### To do
Excluding any images, copy all of the lines below precisely as written.

### Material supplied

☆ ☆ ☆ ☆

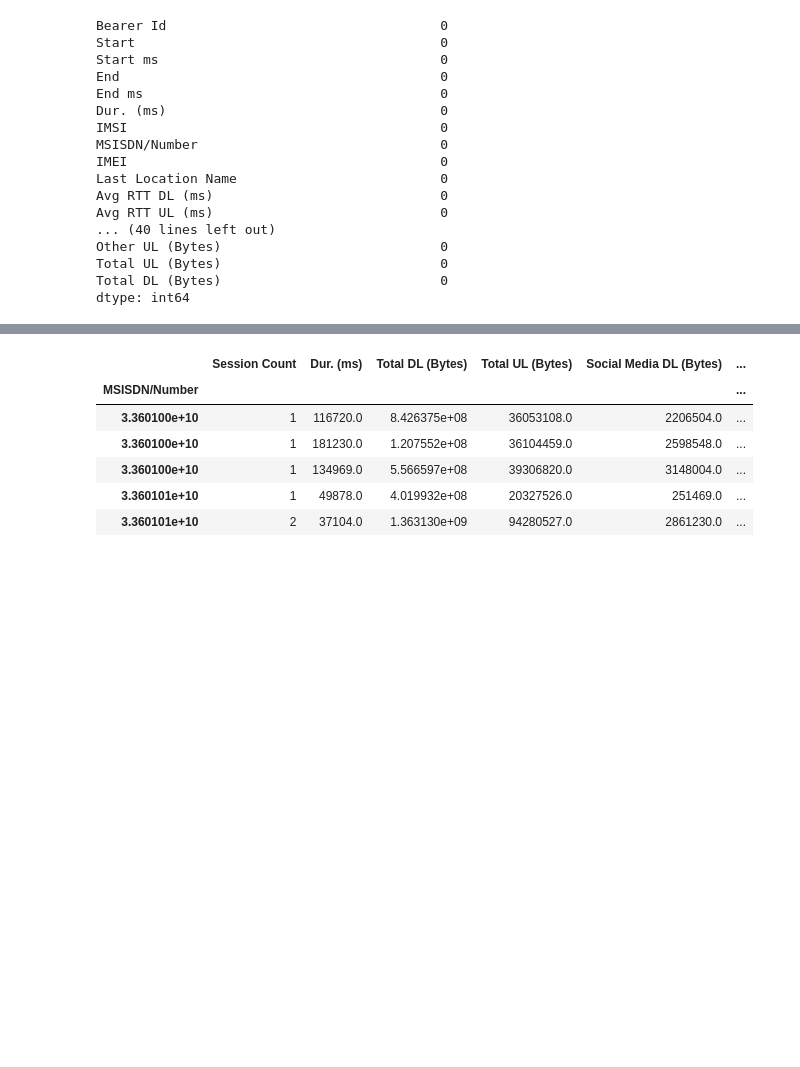
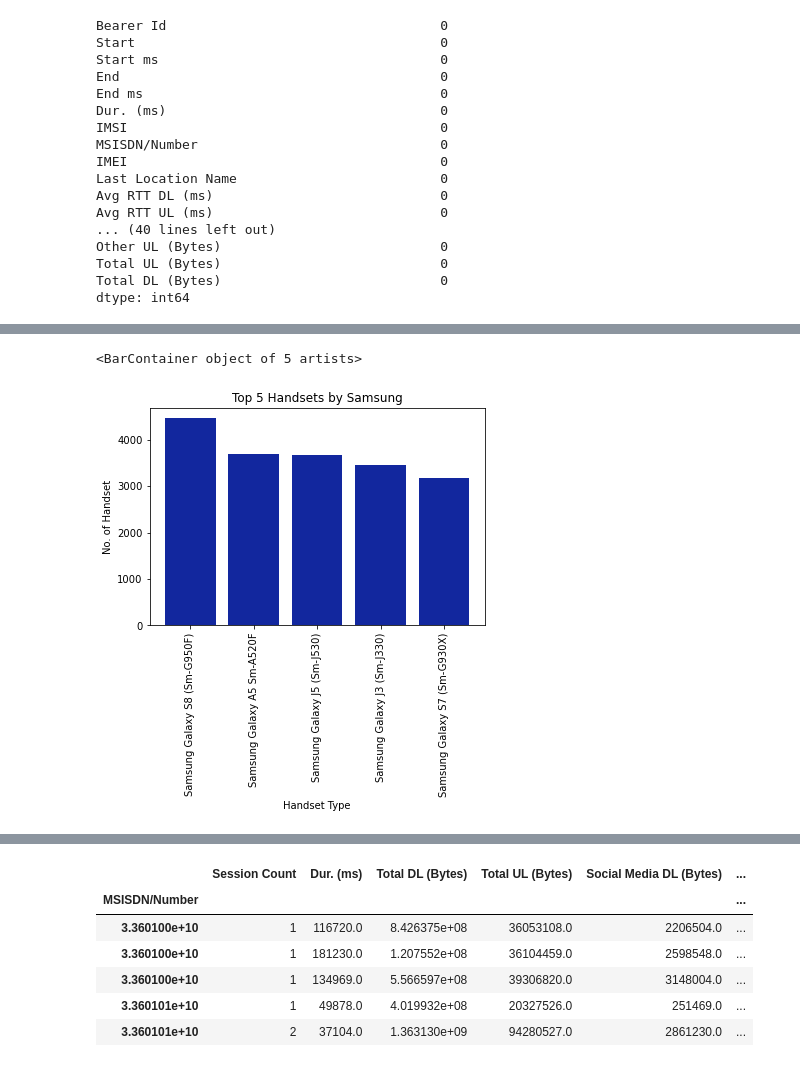
Before and after one commit to DiyeMark/User-Analytics-Telecommunication-Industry, a Jupyter notebook: notebooks/user-overview-analysis.ipynb, the cells around one changed output, grey strips where cells are left out. Cells and saved outputs as stored; diff of their text form; code cells hidden in the pictures; blank space fills up the shorter version.

```diff
--- a/notebooks/user-overview-analysis.ipynb
+++ b/notebooks/user-overview-analysis.ipynb
@@ -190,4 +215,16 @@ Samsung Galaxy S7 (Sm-G930X)    3199
 Name: Handset Type, dtype: int64
+# %%
+plt.xlabel("Handset Type")
+plt.xticks(rotation='vertical')
+plt.ylabel("No. of Handset")
+plt.title("Top 5 Handsets by Samsung")
+plt.bar(list(db['Handset Type'].where(db['Handset Manufacturer'] == 'Samsung').value_counts().nlargest(5).keys()),
+        list(db['Handset Type'].where(db['Handset Manufacturer'] == 'Samsung').value_counts().nlargest(5).values),
+        color ='#12279e',
+        )
+# %% [output]
+<BarContainer object of 5 artists>
+[figure, added]
 # %%
 # top 5 handsets per top 3 handset manufacturer
 db['Handset Type'].where(db['Handset Manufacturer'] == 'Huawei').value_counts().nlargest(5)
```
Also changed, not shown: parts of 12 cells of this notebook.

☆ ☆ ☆ ☆

### Response
Before and after one commit to DiyeMark/User-Analytics-Telecommunication-Industry, a Jupyter notebook: notebooks/user-overview-analysis.ipynb, the cells around one changed output, grey strips where cells are left out. Cells and saved outputs as stored; diff of their text form; code cells hidden in the pictures; blank space fills up the shorter version.

```diff
--- a/notebooks/user-overview-analysis.ipynb
+++ b/notebooks/user-overview-analysis.ipynb
@@ -190,4 +215,16 @@ Samsung Galaxy S7 (Sm-G930X)    3199
 Name: Handset Type, dtype: int64
+# %%
+plt.xlabel("Handset Type")
+plt.xticks(rotation='vertical')
+plt.ylabel("No. of Handset")
+plt.title("Top 5 Handsets by Samsung")
+plt.bar(list(db['Handset Type'].where(db['Handset Manufacturer'] == 'Samsung').value_counts().nlargest(5).keys()),
+        list(db['Handset Type'].where(db['Handset Manufacturer'] == 'Samsung').value_counts().nlargest(5).values),
+        color ='#12279e',
+        )
+# %% [output]
+<BarContainer object of 5 artists>
+[figure, added]
 # %%
 # top 5 handsets per top 3 handset manufacturer
 db['Handset Type'].where(db['Handset Manufacturer'] == 'Huawei').value_counts().nlargest(5)
```
Also changed, not shown: parts of 12 cells of this notebook.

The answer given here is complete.